For a slightly less fiery view on the matter, I turned to video director and intrepid Frenchman Michel Gondry. Why, I asked him, is it so important for the White Stripes to be candy-cane children forever? ”You pay less attention to the background,” he explains. ”You listen to Jack’s guitar, and Meg’s drumming, and both of them giving space to each other. Their image was just a little help, maybe for the beginning — but the music is really what makes them who they are.”
I’m not supposed to ask questions about Jack White’s personal life, but there are a few facts on record: Jack wed British model Karen Elson two years ago in what was billed, stubbornly, as his first marriage. (Meg, ever steadfast, served as maid of honor.) In fact, it was Elson who provided the only influence I could wring out of Jack regarding Icky Thump: The distorted British slang of the album’s title was something he picked up from her, and the button-covered outfits the band wears on the cover are those of a ”pearly king and queen,” traditional garb stemming from London’s junk collectors. It’s a metaphor that plays handily into Jack’s role as rock’s salvage artist.
Another influence on Jack’s music, presumably, is fatherhood: He and Karen are the parents of a year-old daughter named Scarlett. Though the subject is verboten, I bring it up anyway, since it seems ridiculous not to ask a creator of childlike rock if the experience of actually having a child is everything it’s cracked up to be. ”Oh, it’s been even better,” Jack says. ”I think certain chemicals in your brain are released that tell you this is a gigantic part of being alive.” As it happens, on the morning of my last day in Nashville, I’m sitting in the lobby of the Loveless Cafe, waiting to meet a friend for lunch. While staring at walls covered in glossy photos of Opry singers, I hear a British accent and turn to see a tall redhead pushing a red stroller, wherein sits a baby wearing a red-and-white dress. In the exact same moment I realize that I’m staring at a visibly pregnant Elson, and that the baby in the stroller is Scarlett, a young girl approaches the woman at the register. ”Is there anybody famous here today?” she asks. ”’Fraid not, sweetie,” the woman chirps.

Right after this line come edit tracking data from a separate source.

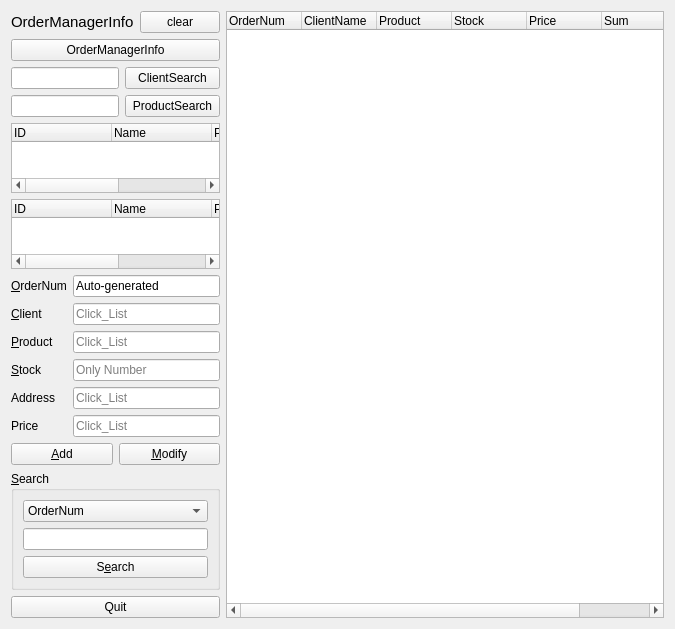
This is Qt_Project(master)/ordermanagerform.ui in jshs214/Qt_Project as Qt 5 draws it before an edit. The edited form follows.
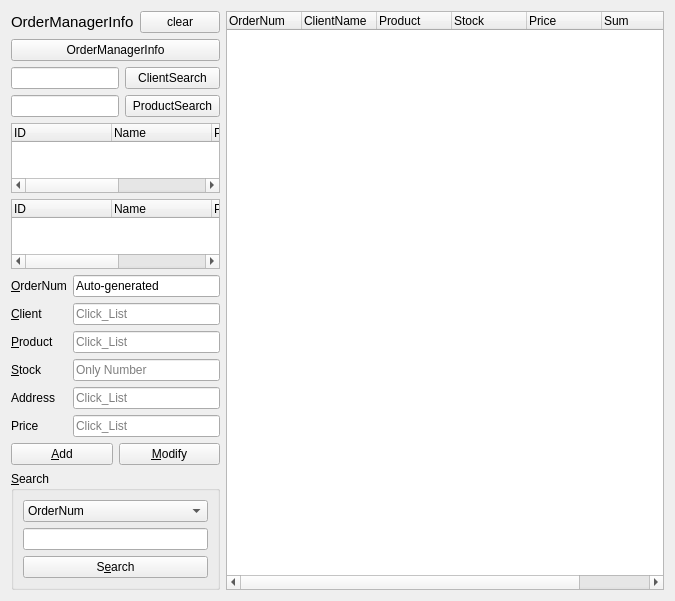
This is the edited form. Icons and pictures are not drawn.

What changed in the file:
```diff
--- a/Qt_Project(master)/ordermanagerform.ui
+++ b/Qt_Project(master)/ordermanagerform.ui
@@ -17,7 +17,7 @@
    <item>
     <layout class="QHBoxLayout" name="horizontalLayout" stretch="2,5">
      <item>
-      <layout class="QVBoxLayout" name="verticalLayout_4" stretch="0,0,0,2,1,1,1">
+      <layout class="QVBoxLayout" name="verticalLayout_4" stretch="0,0,0,2,1,1">
        <item>
         <layout class="QHBoxLayout" name="horizontalLayout_3">
          <item>
@@ -333,13 +333,6 @@
          </layout>
         </widget>
        </item>
-       <item>
-        <widget class="QPushButton" name="pushButton">
-         <property name="text">
-          <string>Quit</string>
-         </property>
-        </widget>
-       </item>
       </layout>
      </item>
      <item>
```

Even if I wanted to explain the magnitude of this coincidence to someone, there isn’t a soul in the Loveless who would care.
It suddenly seems obvious: As mysterious and contrived and obsessive-compulsive as his art may still be, Jack White got burned-out on the scene, moved to the suburbs, married a nice girl, and bred. This is the kind of stuff that totally normal people do. In our phone conversation the following week, I brace myself and sacrifice my queen: I tell Jack about my Loveless run-in. Your wife and daughter seemed very comfortable in their environment, I say. That must be a nice feeling for you — you know, as a father. ”Oh, well,” he murmurs, unmoved except for the crafty smile in his voice. ”I’d love to meet them one day.”